Output each line of the listing exactly, though pictures are not to appear.
====
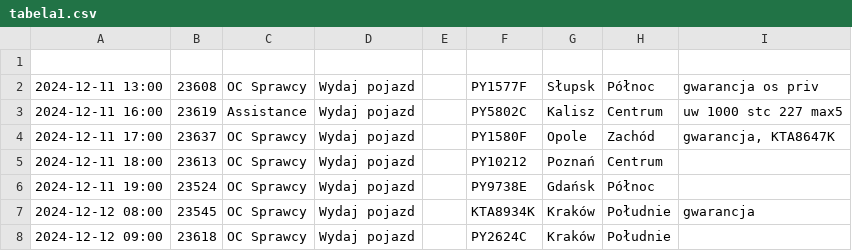
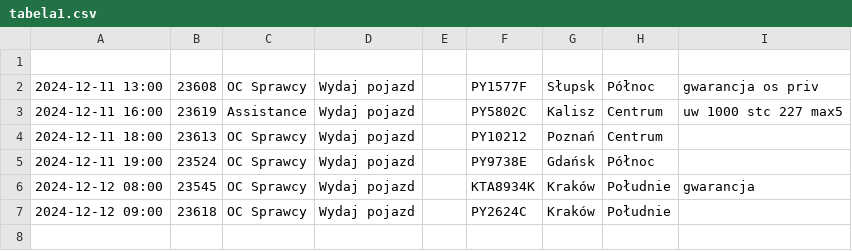
Before and after one commit to chojnacky/chojnacky.github.io, a CSV file: tabela1.csv, drawn as a sheet; the diff names each change by its address in the sheet, - before the commit and + after, or states it on an @@ line.

Commit message:
Dodanie lub aktualizacja pliku tabela1.csv

```diff
--- a/tabela1.csv
+++ b/tabela1.csv
-row 4: 2024-12-11 17:00 | 23637 | OC Sprawcy | Wydaj pojazd |  | PY1580F | Opole | Zachód | gwarancja, KTA8647K
```
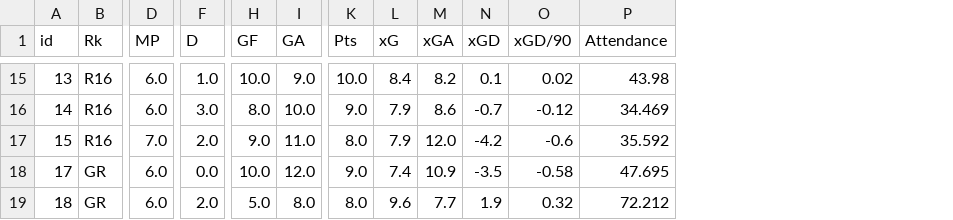
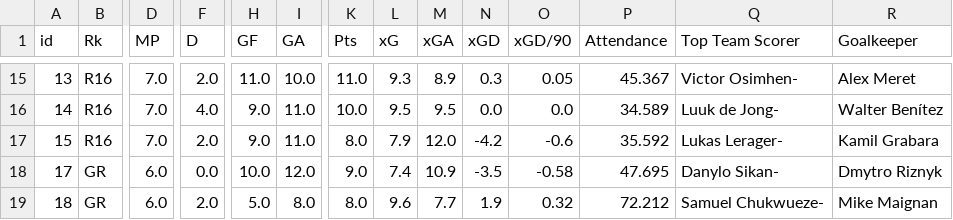
Before and after one commit to rnoguer22/Api_Casas_Apuestas, a CSV file: Web_Scrapping/scrapped_csv/UEFA_2023-2024.csv, drawn as a sheet; only a part is shown, gaps mark what is left out; the diff covers the shown part only; the diff names each change by its address in the sheet, - before the commit and + after, or states it on an @@ line.

```diff
--- a/Web_Scrapping/scrapped_csv/UEFA_2023-2024.csv
+++ b/Web_Scrapping/scrapped_csv/UEFA_2023-2024.csv
+column Q (Top Team Scorer), rows 15-19: Victor Osimhen- | Luuk de Jong- | Lukas Lerager- | Danylo Sikan- | Samuel Chukwueze-
+column R (Goalkeeper), rows 15-19: Alex Meret | Walter Benítez | Kamil Grabara | Dmytro Riznyk | Mike Maignan
-D15:D16 (MP): 6.0
+D15:D16 (MP): 7.0
-F15 (D): 1.0
+F15 (D): 2.0
-H15 (GF): 10.0
+H15 (GF): 11.0
-I15 (GA): 9.0
+I15 (GA): 10.0
-K15 (Pts): 10.0
+K15 (Pts): 11.0
-L15 (xG): 8.4
+L15 (xG): 9.3
-M15 (xGA): 8.2
+M15 (xGA): 8.9
-N15 (xGD): 0.1
+N15 (xGD): 0.3
-O15 (xGD/90): 0.02
+O15 (xGD/90): 0.05
-P15 (Attendance): 43.98
+P15 (Attendance): 45.367
-F16 (D): 3.0
+F16 (D): 4.0
-H16 (GF): 8.0
+H16 (GF): 9.0
-I16 (GA): 10.0
+I16 (GA): 11.0
-K16 (Pts): 9.0
+K16 (Pts): 10.0
-L16 (xG): 7.9
+L16 (xG): 9.5
-M16 (xGA): 8.6
+M16 (xGA): 9.5
-N16 (xGD): -0.7
+N16 (xGD): 0.0
-O16 (xGD/90): -0.12
+O16 (xGD/90): 0.0
-P16 (Attendance): 34.469
+P16 (Attendance): 34.589
```
Also changed, not shown: 1 added row, 1 removed row and 82 edited cells elsewhere in this file, 1 other file.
====
- **RESPONSE TO THE TASK**
Before and after one commit to chojnacky/chojnacky.github.io, a CSV file: tabela1.csv, drawn as a sheet; the diff names each change by its address in the sheet, - before the commit and + after, or states it on an @@ line.

Commit message:
Dodanie lub aktualizacja pliku tabela1.csv

```diff
--- a/tabela1.csv
+++ b/tabela1.csv
-row 4: 2024-12-11 17:00 | 23637 | OC Sprawcy | Wydaj pojazd |  | PY1580F | Opole | Zachód | gwarancja, KTA8647K
```
Before and after one commit to rnoguer22/Api_Casas_Apuestas, a CSV file: Web_Scrapping/scrapped_csv/UEFA_2023-2024.csv, drawn as a sheet; only a part is shown, gaps mark what is left out; the diff covers the shown part only; the diff names each change by its address in the sheet, - before the commit and + after, or states it on an @@ line.

```diff
--- a/Web_Scrapping/scrapped_csv/UEFA_2023-2024.csv
+++ b/Web_Scrapping/scrapped_csv/UEFA_2023-2024.csv
+column Q (Top Team Scorer), rows 15-19: Victor Osimhen- | Luuk de Jong- | Lukas Lerager- | Danylo Sikan- | Samuel Chukwueze-
+column R (Goalkeeper), rows 15-19: Alex Meret | Walter Benítez | Kamil Grabara | Dmytro Riznyk | Mike Maignan
-D15:D16 (MP): 6.0
+D15:D16 (MP): 7.0
-F15 (D): 1.0
+F15 (D): 2.0
-H15 (GF): 10.0
+H15 (GF): 11.0
-I15 (GA): 9.0
+I15 (GA): 10.0
-K15 (Pts): 10.0
+K15 (Pts): 11.0
-L15 (xG): 8.4
+L15 (xG): 9.3
-M15 (xGA): 8.2
+M15 (xGA): 8.9
-N15 (xGD): 0.1
+N15 (xGD): 0.3
-O15 (xGD/90): 0.02
+O15 (xGD/90): 0.05
-P15 (Attendance): 43.98
+P15 (Attendance): 45.367
-F16 (D): 3.0
+F16 (D): 4.0
-H16 (GF): 8.0
+H16 (GF): 9.0
-I16 (GA): 10.0
+I16 (GA): 11.0
-K16 (Pts): 9.0
+K16 (Pts): 10.0
-L16 (xG): 7.9
+L16 (xG): 9.5
-M16 (xGA): 8.6
+M16 (xGA): 9.5
-N16 (xGD): -0.7
+N16 (xGD): 0.0
-O16 (xGD/90): -0.12
+O16 (xGD/90): 0.0
-P16 (Attendance): 34.469
+P16 (Attendance): 34.589
```
Also changed, not shown: 1 added row, 1 removed row and 82 edited cells elsewhere in this file, 1 other file.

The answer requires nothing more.